RTG says the processing plant would take 15 months to build and be a simple crush, grind and float operation producing three concentrates: a 27% copper and 21-gram-gold-per-tonne concentrate, a 3-gram-gold-per-tonne pyrite concentrate and a 65% magnetite concentrate. The plant would produce 38,300 equivalent tonnes copper a year.
Both stages are robust, with DSO enabling start-up and early cash-flow generation within four to five months of getting the DSO operating permits. Capital expenses for the DSO are relatively nominal at US$18 million, and the project could generate net operating cash flow after tax of up to US$68 million.
“The project is one of a few development opportunities that are profitable even today, with the cost profile of US80¢ per equivalent lb. copper, or US$425 per equivalent oz. gold, providing significant protection on the downside,” Magee writes.
Based on a 1.4-million-tonne-per-year treatment rate, the study projects a 33.4% after-tax internal rate of return at metal prices of US$5,000 per tonne copper, US$1,200 per oz. gold and US$50-per-tonne iron.
DSO capex and operating costs are an estimated US$17.4 million and US42¢ per equivalent lb. copper, while plant capex and opex costs run to US$161.4 million (plus US$24.4 million for plant pre-strip) and US80¢ per equivalent lb. copper.
Payback for the plant could take two and a half years.

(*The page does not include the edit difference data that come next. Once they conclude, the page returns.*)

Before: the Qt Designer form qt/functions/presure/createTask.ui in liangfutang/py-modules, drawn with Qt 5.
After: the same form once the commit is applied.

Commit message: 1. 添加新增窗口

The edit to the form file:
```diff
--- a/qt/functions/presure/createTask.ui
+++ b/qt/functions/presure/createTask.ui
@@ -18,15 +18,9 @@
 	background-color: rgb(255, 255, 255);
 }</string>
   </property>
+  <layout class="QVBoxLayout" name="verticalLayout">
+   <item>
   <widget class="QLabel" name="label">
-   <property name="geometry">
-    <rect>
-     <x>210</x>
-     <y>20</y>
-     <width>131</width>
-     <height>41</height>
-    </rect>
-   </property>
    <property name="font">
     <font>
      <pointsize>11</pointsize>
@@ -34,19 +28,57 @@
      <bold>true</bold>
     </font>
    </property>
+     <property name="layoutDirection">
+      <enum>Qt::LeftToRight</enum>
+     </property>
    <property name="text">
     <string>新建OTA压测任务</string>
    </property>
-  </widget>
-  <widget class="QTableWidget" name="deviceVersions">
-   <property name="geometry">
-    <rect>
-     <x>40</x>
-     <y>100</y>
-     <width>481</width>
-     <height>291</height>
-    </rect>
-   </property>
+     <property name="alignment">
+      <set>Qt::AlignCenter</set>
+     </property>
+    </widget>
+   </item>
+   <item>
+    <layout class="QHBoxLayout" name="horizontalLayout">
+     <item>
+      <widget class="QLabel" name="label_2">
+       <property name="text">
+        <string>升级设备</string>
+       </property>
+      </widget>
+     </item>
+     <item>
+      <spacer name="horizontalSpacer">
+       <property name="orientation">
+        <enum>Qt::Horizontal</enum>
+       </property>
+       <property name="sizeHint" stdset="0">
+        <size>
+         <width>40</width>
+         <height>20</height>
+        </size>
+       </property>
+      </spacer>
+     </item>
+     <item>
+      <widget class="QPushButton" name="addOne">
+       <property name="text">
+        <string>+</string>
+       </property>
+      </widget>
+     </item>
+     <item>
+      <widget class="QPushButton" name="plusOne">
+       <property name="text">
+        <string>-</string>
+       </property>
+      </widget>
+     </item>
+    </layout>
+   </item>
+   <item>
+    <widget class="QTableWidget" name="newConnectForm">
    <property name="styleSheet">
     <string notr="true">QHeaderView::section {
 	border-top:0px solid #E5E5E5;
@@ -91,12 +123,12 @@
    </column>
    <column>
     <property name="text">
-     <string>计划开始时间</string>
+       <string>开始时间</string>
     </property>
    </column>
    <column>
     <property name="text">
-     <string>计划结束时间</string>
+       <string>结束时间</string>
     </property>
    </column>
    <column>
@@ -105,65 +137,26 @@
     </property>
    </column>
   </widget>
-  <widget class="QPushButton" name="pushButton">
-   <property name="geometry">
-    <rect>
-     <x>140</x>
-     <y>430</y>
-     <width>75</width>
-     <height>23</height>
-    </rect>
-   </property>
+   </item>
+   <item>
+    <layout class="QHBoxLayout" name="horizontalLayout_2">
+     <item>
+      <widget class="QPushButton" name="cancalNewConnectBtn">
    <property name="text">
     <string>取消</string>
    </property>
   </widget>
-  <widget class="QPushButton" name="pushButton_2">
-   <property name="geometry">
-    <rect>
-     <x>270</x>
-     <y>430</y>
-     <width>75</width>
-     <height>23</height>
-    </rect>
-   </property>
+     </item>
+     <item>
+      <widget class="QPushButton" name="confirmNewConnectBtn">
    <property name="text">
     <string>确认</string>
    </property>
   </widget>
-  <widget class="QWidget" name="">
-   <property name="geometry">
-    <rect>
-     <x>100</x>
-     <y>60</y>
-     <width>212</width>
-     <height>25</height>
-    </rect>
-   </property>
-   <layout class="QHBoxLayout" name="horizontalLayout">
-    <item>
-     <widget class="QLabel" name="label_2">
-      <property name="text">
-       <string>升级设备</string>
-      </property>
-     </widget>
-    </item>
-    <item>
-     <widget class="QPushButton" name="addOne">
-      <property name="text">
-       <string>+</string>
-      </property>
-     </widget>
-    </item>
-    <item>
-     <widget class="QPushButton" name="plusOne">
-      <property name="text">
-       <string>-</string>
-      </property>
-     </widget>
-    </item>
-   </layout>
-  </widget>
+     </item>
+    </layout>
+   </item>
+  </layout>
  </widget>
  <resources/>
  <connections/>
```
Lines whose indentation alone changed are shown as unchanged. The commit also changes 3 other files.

“Given the high grade [north of 5 grams per tonne equivalent gold reserves] and lowest quartile cost profile, the project is highly leveraged to improvements in commodity prices,” Magee notes. “With just a 10% lift in the copper and gold price, the net present value of the project lifts by more than 30%.”
Mabilo has total indicated resources measuring 8.9 million tonnes grading 1.9% copper, 2 grams gold, 9.8 grams silver and 45.6% iron, while inferred resources stand at 3.9 million tonnes averaging 1.5% copper, 1.5 grams gold, 9.1 grams silver and 29% iron.
Magee points out that it is early days in terms of determining scale and tonnage. “There is exceptional near-term growth potential, with the conversion of 1.6 million tonnes of inferred resources already falling within the pit shells, and high confidence in extensions along strike and down-plunge.
“Given we are one of the few new development projects that are financeable in this market, we have been pleased with the strong demand from both financiers and off-take parties keen to get involved,” she says.
Tara Hassan of Haywood Securities said in a research note that “with low [US$18-million] upfront capital costs for the first phase, RTG is well positioned to commence operations, with only minimal external funding required,” and added that “even after revising our estimates, we forecast that RTG can generate enough free cash flow in phase one to pay for 40% of the phase-two capital costs of US$186 million.”
But the analyst said that despite encouraging economics, “a number of technical areas returned negative surprises that resulted in weaker economics than we considered,” such as “higher capital costs for both phases, lower recoveries and payables, and a higher strip ratio.”
RTG last traded at 60¢ per share in a 52-week trading range of 33¢ to 75¢.